magic starSummarize by Aili

Angular Signals, Reactive Context, and Dynamic Dependency Tracking

๐ŸŒˆ Abstract

The article discusses the concept of "reactive context" and dependency tracking in Angular Signals, and how to avoid related bugs.

๐Ÿ™‹ Q&A

[01] Dependency Tracking

1. What is the "dependency graph" in Angular Signals?

  • The dependency graph is a graph of nodes, where each node implements the ReactiveNode interface.
  • Producers are nodes that contain values and notify about new values.
  • Consumers are nodes that read produced values.
  • Signals are producers, computed() is both producer and consumer, effect() is a consumer, and templates are consumers.

2. How does automatic dependency tracking work in Angular Signals?

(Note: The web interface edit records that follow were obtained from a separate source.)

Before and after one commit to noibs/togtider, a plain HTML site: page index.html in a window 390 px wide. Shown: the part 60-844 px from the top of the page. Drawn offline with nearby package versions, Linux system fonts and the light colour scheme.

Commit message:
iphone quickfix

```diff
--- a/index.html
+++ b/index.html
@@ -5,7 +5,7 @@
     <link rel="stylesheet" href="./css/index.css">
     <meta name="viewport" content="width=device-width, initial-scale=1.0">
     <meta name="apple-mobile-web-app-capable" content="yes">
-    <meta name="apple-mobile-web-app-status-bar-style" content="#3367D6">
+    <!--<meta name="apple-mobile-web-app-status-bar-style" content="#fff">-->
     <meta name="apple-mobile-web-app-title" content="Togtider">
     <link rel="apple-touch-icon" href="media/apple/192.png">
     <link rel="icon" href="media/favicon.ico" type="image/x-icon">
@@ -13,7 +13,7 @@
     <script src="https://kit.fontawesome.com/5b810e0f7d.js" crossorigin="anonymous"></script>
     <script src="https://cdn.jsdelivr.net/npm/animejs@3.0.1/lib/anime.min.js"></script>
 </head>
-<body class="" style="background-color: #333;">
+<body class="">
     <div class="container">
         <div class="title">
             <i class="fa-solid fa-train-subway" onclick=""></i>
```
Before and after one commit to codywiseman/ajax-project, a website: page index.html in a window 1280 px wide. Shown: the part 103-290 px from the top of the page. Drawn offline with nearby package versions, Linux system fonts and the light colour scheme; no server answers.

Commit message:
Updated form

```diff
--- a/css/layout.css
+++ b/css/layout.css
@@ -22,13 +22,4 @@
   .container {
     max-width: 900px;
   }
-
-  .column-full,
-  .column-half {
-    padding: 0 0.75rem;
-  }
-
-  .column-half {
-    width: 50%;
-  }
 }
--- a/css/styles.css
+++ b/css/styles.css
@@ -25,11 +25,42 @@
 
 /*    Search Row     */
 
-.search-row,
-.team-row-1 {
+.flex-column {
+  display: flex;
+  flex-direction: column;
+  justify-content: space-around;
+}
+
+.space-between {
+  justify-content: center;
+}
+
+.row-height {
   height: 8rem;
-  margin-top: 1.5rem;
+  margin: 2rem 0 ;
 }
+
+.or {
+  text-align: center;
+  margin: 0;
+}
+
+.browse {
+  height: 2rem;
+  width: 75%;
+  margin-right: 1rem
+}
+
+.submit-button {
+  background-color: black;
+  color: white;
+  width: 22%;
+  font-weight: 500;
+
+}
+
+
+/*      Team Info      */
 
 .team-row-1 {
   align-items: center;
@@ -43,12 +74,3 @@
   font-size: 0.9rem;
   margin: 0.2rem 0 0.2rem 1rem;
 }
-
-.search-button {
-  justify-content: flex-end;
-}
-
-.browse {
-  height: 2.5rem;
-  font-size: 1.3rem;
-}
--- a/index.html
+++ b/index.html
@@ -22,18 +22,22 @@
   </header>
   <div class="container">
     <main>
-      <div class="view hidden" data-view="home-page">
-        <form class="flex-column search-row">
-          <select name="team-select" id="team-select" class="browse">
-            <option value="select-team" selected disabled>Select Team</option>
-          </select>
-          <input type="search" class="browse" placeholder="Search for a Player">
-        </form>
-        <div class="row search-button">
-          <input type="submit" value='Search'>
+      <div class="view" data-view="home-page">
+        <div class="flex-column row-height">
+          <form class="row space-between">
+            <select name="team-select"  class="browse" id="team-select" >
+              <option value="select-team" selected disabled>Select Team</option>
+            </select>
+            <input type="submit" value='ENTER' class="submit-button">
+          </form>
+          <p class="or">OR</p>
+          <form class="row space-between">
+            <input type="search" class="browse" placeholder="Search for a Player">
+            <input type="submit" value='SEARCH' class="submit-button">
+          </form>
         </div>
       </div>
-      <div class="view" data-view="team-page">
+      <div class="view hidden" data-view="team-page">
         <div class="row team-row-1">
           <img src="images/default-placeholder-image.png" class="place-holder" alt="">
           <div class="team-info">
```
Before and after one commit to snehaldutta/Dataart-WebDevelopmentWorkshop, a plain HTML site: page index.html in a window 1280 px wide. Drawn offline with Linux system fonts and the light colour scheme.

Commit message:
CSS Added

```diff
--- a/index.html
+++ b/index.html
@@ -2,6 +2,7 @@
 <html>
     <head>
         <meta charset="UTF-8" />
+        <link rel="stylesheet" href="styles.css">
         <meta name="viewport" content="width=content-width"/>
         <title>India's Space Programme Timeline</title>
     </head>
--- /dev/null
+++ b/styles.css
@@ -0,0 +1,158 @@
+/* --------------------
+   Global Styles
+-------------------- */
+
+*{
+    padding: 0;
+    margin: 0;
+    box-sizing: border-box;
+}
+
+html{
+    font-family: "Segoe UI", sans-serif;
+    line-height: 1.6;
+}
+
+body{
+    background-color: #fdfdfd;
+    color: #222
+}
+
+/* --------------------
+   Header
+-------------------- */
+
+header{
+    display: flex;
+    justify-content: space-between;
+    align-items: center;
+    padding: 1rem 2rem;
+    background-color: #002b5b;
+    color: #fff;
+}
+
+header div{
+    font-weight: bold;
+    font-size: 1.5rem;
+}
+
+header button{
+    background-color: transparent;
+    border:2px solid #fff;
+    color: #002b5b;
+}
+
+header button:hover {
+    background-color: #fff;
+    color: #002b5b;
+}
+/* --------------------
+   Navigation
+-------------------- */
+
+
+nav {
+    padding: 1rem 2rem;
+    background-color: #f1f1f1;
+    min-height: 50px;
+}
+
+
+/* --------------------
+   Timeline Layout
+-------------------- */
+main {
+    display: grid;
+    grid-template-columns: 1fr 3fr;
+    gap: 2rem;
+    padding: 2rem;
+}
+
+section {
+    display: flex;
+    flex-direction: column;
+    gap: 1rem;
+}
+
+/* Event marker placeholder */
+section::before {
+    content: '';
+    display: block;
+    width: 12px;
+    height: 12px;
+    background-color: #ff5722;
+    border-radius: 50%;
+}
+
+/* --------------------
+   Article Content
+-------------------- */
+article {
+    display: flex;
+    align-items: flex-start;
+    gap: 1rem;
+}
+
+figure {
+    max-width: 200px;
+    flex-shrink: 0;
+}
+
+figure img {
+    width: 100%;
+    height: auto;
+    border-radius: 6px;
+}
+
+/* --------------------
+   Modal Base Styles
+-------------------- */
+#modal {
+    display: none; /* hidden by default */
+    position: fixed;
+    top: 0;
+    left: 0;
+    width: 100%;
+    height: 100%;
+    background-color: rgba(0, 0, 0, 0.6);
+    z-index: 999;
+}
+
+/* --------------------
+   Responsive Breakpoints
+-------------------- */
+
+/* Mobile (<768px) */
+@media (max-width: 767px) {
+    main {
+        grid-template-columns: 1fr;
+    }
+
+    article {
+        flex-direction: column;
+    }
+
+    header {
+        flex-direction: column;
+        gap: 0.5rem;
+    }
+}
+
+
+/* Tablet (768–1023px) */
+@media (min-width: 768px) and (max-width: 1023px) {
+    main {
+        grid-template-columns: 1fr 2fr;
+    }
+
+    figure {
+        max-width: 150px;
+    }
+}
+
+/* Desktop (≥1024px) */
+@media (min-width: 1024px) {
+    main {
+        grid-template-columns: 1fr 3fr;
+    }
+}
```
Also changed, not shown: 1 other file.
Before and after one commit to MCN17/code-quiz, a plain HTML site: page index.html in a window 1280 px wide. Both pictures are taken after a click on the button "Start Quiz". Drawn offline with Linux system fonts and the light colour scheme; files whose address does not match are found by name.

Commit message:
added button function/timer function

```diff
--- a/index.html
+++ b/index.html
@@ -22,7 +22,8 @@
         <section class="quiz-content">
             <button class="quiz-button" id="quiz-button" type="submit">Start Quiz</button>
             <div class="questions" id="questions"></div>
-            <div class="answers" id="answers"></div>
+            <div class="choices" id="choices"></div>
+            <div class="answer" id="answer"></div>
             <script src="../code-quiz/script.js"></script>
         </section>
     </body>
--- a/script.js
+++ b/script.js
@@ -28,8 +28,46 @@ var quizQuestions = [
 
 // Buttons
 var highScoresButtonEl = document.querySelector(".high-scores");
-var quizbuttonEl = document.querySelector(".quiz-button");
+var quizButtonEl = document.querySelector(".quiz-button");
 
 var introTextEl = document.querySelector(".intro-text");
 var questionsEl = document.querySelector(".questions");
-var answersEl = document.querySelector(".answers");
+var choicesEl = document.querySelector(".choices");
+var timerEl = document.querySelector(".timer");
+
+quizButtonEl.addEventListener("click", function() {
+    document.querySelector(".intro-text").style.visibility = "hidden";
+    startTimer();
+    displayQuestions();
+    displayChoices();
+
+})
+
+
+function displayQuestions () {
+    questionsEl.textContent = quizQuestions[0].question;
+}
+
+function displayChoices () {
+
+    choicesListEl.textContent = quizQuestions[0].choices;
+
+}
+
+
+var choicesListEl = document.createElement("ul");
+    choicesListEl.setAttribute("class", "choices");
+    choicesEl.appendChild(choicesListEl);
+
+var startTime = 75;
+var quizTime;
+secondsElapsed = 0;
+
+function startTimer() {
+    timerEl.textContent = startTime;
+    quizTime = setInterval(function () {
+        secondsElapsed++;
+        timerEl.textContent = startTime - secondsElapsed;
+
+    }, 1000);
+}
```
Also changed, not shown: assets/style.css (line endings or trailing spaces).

  • There is a global variable called activeConsumer.
  • When computed(), effect(), or a template is being executed:
    • They read the value of activeConsumer to remember the previous consumer.
    • They register themselves as the activeConsumer.
    • They run their function or execute the template (potentially reading some signals).
    • They register the previous consumer (from step 1) as the activeConsumer.
  • When a producer is read, it retrieves the value of activeConsumer and includes this active consumer in the list of consumers dependent on the signal.
  • When a signal is updated, it sends a notification to every consumer from its list.

3. What is the importance of understanding dependency tracking in Angular Signals?

  • Consumers (computed(), effect(), templates) don't need to worry about adding the signals they read to the list of dependencies. Signals will do it themselves using the activeConsumer variable.
  • This means that no matter how deep in the function call chain a signal is read, it will be added to the list of dependencies.
  • Understanding this behavior is important to avoid bugs related to unintended dependencies or lack of dependencies.

[02] Reactive Context

1. What is the "reactive context" in Angular Signals?

  • The reactive context is related to the activeConsumer variable.
  • When activeConsumer is not null, signals that are read will add the activeConsumer to the list of consumers.
  • If a reactive node is read while activeConsumer is empty, it will not create any new link in the reactive nodes dependency graph.

2. How can the reactive context be unintentionally leaked?

  • Leaking the reactive context can happen in various ways, such as:
    • Creating an instance of a class that reads some signals.
    • Calling a function that calls another function, which reads a signal.
    • Emitting a new value to an observable.
  • This can lead to unexpected behavior, where signals that should not be dependencies end up triggering recomputations.

3. How can the use of untracked() help manage the reactive context?

  • untracked() can be used to control which dependencies are tracked by a computed() or effect().
  • If you don't want a function called within a computed() or effect() to trigger a recomputation when its value changes, you can wrap it with untracked().
  • This helps prevent unintended dependencies and leaks in the reactive context.
Shared by Daniel Chen ยท
ยฉ 2024 NewMotor Inc.